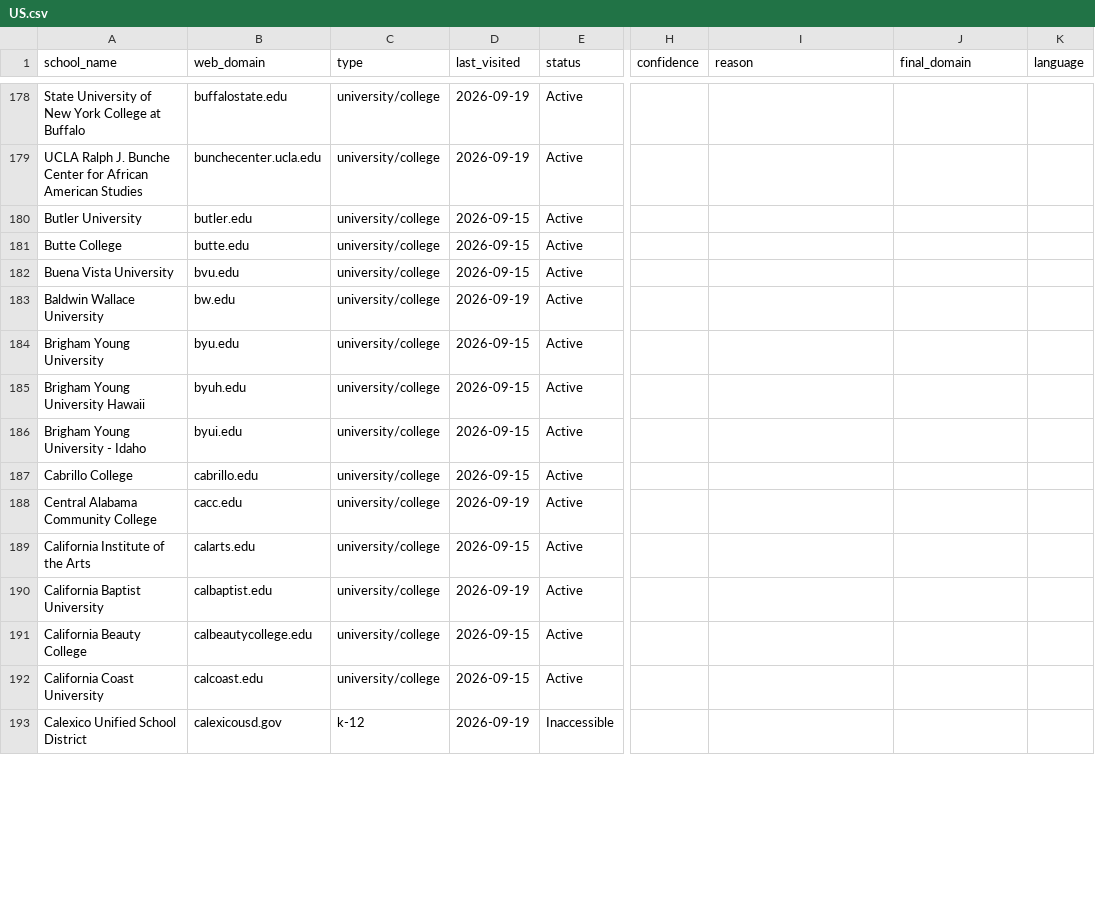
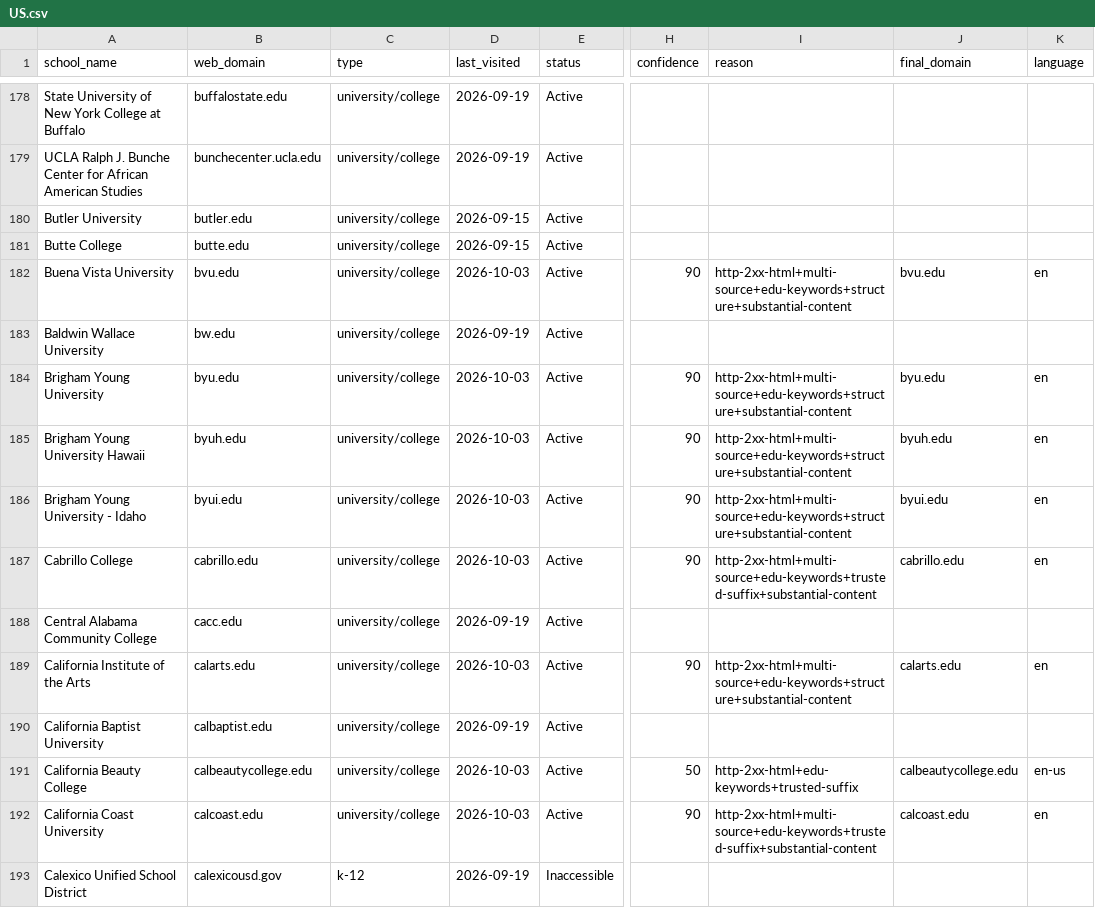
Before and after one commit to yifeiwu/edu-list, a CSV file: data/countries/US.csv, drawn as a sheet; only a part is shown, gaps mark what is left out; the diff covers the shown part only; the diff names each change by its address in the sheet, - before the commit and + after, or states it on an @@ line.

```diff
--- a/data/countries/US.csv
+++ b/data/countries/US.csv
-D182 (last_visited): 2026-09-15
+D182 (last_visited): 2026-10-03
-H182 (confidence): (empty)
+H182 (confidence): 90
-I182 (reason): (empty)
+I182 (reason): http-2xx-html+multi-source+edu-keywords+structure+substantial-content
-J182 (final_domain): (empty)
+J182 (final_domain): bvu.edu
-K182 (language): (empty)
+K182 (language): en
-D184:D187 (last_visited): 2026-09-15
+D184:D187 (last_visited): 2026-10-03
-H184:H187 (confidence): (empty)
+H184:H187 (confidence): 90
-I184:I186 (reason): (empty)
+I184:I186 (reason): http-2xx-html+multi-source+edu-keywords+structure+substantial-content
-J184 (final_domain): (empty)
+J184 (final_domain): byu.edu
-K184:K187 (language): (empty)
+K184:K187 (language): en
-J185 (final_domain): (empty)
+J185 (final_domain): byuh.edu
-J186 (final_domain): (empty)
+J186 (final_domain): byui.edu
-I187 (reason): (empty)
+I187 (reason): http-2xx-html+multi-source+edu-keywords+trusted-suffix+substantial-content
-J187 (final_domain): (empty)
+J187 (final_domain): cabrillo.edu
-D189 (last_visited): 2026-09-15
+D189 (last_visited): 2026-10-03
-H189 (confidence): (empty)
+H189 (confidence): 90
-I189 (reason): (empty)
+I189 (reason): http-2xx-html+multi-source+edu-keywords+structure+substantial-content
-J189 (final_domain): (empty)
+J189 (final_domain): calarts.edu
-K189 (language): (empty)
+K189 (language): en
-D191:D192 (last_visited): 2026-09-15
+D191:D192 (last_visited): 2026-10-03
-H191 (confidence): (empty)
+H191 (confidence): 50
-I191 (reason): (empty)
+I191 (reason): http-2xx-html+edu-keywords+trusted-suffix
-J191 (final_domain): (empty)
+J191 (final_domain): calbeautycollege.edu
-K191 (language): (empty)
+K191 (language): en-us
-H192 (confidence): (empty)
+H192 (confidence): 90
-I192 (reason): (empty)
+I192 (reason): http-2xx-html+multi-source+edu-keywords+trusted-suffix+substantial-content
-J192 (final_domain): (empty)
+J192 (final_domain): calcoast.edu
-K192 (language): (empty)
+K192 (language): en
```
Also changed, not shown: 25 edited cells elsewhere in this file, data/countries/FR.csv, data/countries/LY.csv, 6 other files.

The task ▸ Please copy out the material above exactly, with the images removed.

Written solution ▸
Before and after one commit to yifeiwu/edu-list, a CSV file: data/countries/US.csv, drawn as a sheet; only a part is shown, gaps mark what is left out; the diff covers the shown part only; the diff names each change by its address in the sheet, - before the commit and + after, or states it on an @@ line.

```diff
--- a/data/countries/US.csv
+++ b/data/countries/US.csv
-D182 (last_visited): 2026-09-15
+D182 (last_visited): 2026-10-03
-H182 (confidence): (empty)
+H182 (confidence): 90
-I182 (reason): (empty)
+I182 (reason): http-2xx-html+multi-source+edu-keywords+structure+substantial-content
-J182 (final_domain): (empty)
+J182 (final_domain): bvu.edu
-K182 (language): (empty)
+K182 (language): en
-D184:D187 (last_visited): 2026-09-15
+D184:D187 (last_visited): 2026-10-03
-H184:H187 (confidence): (empty)
+H184:H187 (confidence): 90
-I184:I186 (reason): (empty)
+I184:I186 (reason): http-2xx-html+multi-source+edu-keywords+structure+substantial-content
-J184 (final_domain): (empty)
+J184 (final_domain): byu.edu
-K184:K187 (language): (empty)
+K184:K187 (language): en
-J185 (final_domain): (empty)
+J185 (final_domain): byuh.edu
-J186 (final_domain): (empty)
+J186 (final_domain): byui.edu
-I187 (reason): (empty)
+I187 (reason): http-2xx-html+multi-source+edu-keywords+trusted-suffix+substantial-content
-J187 (final_domain): (empty)
+J187 (final_domain): cabrillo.edu
-D189 (last_visited): 2026-09-15
+D189 (last_visited): 2026-10-03
-H189 (confidence): (empty)
+H189 (confidence): 90
-I189 (reason): (empty)
+I189 (reason): http-2xx-html+multi-source+edu-keywords+structure+substantial-content
-J189 (final_domain): (empty)
+J189 (final_domain): calarts.edu
-K189 (language): (empty)
+K189 (language): en
-D191:D192 (last_visited): 2026-09-15
+D191:D192 (last_visited): 2026-10-03
-H191 (confidence): (empty)
+H191 (confidence): 50
-I191 (reason): (empty)
+I191 (reason): http-2xx-html+edu-keywords+trusted-suffix
-J191 (final_domain): (empty)
+J191 (final_domain): calbeautycollege.edu
-K191 (language): (empty)
+K191 (language): en-us
-H192 (confidence): (empty)
+H192 (confidence): 90
-I192 (reason): (empty)
+I192 (reason): http-2xx-html+multi-source+edu-keywords+trusted-suffix+substantial-content
-J192 (final_domain): (empty)
+J192 (final_domain): calcoast.edu
-K192 (language): (empty)
+K192 (language): en
```
Also changed, not shown: 25 edited cells elsewhere in this file, data/countries/FR.csv, data/countries/LY.csv, 6 other files.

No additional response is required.